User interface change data
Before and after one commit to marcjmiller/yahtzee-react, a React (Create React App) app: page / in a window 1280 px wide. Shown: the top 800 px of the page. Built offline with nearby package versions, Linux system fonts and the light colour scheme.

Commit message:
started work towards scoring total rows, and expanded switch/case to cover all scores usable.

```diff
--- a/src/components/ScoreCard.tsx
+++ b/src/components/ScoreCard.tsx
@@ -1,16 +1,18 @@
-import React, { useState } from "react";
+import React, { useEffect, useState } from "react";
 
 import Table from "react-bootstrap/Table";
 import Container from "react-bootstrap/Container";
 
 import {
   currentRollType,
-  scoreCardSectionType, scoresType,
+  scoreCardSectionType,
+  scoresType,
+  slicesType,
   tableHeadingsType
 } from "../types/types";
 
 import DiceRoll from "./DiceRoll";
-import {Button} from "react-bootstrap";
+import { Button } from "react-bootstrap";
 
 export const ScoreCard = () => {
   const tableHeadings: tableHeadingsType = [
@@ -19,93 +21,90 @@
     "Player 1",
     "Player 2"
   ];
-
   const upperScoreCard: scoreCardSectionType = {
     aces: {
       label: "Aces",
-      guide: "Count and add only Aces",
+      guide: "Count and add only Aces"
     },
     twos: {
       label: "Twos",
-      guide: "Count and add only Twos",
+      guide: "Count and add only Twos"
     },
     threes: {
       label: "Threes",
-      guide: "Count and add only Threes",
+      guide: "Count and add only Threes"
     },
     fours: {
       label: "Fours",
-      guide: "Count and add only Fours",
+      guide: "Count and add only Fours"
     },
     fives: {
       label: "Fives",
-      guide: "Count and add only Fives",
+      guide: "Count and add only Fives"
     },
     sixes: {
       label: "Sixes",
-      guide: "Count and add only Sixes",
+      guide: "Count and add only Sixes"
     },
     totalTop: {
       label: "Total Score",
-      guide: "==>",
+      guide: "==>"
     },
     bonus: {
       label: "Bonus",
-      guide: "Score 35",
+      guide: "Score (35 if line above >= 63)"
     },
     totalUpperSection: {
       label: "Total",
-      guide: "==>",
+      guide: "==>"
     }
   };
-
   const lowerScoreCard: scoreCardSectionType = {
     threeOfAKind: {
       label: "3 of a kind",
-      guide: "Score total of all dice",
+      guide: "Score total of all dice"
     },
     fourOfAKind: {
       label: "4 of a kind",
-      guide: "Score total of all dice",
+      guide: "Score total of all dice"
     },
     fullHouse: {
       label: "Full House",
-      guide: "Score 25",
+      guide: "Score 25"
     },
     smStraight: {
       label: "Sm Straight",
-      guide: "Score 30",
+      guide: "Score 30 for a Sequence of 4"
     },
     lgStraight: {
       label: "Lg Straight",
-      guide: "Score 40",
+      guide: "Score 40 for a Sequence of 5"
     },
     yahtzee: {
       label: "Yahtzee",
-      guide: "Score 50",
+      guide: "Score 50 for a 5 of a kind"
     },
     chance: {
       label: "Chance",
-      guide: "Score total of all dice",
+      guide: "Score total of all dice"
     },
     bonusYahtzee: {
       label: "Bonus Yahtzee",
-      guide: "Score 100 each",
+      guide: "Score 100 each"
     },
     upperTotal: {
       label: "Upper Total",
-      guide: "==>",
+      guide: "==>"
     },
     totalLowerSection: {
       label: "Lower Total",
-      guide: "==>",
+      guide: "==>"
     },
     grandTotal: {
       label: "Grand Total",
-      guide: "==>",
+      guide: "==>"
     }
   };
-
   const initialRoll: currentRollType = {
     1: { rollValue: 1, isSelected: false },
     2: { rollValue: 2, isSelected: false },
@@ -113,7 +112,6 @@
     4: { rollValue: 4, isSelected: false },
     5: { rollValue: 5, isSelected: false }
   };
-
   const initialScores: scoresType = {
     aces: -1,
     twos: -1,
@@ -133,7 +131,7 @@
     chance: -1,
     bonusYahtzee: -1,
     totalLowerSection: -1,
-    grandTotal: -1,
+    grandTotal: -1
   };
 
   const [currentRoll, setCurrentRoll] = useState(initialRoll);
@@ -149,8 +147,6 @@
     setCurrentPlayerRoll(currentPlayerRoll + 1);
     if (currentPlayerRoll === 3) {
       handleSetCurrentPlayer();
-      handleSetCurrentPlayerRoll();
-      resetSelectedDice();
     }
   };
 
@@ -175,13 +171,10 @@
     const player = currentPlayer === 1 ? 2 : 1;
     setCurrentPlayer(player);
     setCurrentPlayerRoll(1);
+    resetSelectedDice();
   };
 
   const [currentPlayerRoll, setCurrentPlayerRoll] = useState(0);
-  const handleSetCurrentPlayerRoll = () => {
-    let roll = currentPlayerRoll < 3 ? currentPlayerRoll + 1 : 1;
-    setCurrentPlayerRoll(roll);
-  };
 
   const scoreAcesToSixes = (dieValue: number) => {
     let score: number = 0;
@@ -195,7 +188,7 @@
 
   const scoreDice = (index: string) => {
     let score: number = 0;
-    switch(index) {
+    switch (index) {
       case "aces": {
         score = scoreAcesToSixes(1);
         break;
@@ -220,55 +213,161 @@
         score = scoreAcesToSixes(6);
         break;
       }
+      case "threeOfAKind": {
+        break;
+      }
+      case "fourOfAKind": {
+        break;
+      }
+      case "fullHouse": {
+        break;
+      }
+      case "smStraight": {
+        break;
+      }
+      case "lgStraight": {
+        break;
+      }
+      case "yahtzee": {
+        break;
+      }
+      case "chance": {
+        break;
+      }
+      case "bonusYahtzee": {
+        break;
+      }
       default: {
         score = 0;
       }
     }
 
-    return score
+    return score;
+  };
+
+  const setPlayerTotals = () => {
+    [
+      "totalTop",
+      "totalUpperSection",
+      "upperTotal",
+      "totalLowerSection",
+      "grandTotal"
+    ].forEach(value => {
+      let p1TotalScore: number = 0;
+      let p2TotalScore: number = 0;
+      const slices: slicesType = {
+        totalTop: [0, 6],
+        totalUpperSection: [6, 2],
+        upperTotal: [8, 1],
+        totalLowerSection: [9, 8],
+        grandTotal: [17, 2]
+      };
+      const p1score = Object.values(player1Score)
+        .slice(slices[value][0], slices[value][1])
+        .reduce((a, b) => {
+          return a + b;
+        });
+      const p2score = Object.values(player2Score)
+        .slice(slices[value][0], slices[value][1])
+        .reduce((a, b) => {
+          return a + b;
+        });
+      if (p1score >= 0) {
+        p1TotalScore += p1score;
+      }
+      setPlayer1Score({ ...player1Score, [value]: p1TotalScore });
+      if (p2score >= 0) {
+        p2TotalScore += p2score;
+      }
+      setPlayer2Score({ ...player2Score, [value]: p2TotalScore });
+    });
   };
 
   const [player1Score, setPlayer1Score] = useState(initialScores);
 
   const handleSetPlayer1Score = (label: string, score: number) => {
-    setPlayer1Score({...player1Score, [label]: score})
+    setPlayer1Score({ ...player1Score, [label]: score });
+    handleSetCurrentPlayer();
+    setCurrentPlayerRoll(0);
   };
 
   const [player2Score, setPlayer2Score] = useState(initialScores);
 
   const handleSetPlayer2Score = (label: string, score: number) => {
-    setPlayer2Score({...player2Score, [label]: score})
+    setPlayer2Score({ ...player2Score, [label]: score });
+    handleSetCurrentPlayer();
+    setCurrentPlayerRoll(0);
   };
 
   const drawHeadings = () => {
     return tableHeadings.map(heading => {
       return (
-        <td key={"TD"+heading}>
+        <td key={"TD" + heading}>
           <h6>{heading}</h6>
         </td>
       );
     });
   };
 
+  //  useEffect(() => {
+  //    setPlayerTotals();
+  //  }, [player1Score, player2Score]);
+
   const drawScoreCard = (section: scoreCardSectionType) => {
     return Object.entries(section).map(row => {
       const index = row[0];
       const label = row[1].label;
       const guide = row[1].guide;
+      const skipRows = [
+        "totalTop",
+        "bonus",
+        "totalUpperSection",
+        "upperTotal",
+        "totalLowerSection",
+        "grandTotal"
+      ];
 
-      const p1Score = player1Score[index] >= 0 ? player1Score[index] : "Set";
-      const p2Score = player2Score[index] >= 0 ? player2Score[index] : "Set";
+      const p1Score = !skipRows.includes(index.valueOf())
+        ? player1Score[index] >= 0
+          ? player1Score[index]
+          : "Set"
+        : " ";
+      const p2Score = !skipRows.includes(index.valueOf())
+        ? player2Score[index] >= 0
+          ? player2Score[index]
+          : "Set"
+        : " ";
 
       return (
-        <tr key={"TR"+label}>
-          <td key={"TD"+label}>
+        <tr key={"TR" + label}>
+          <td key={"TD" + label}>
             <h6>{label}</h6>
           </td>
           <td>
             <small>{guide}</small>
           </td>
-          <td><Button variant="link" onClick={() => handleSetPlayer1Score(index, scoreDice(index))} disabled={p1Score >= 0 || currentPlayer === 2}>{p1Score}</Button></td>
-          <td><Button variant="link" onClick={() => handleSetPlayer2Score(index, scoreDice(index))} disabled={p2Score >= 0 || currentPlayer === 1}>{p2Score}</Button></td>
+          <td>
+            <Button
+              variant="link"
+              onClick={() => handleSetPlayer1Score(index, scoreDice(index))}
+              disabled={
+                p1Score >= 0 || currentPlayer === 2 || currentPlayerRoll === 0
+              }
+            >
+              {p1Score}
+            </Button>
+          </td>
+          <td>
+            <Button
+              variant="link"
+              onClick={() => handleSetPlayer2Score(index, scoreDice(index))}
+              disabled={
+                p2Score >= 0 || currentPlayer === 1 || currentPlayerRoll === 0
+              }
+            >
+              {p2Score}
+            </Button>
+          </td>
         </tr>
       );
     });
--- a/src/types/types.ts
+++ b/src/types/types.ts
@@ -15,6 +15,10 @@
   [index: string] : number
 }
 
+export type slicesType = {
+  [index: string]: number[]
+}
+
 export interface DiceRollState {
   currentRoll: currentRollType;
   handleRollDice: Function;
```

» TASK STATEMENT
Copy, from the lines above, each one that holds "react".

» RESPONSE AREA
Before and after one commit to marcjmiller/yahtzee-react, a React (Create React App) app: page / in a window 1280 px wide. Shown: the top 800 px of the page. Built offline with nearby package versions, Linux system fonts and the light colour scheme.
-import React, { useState } from "react";
+import React, { useEffect, useState } from "react";
 import Table from "react-bootstrap/Table";
 import Container from "react-bootstrap/Container";
-import {Button} from "react-bootstrap";
+import { Button } from "react-bootstrap";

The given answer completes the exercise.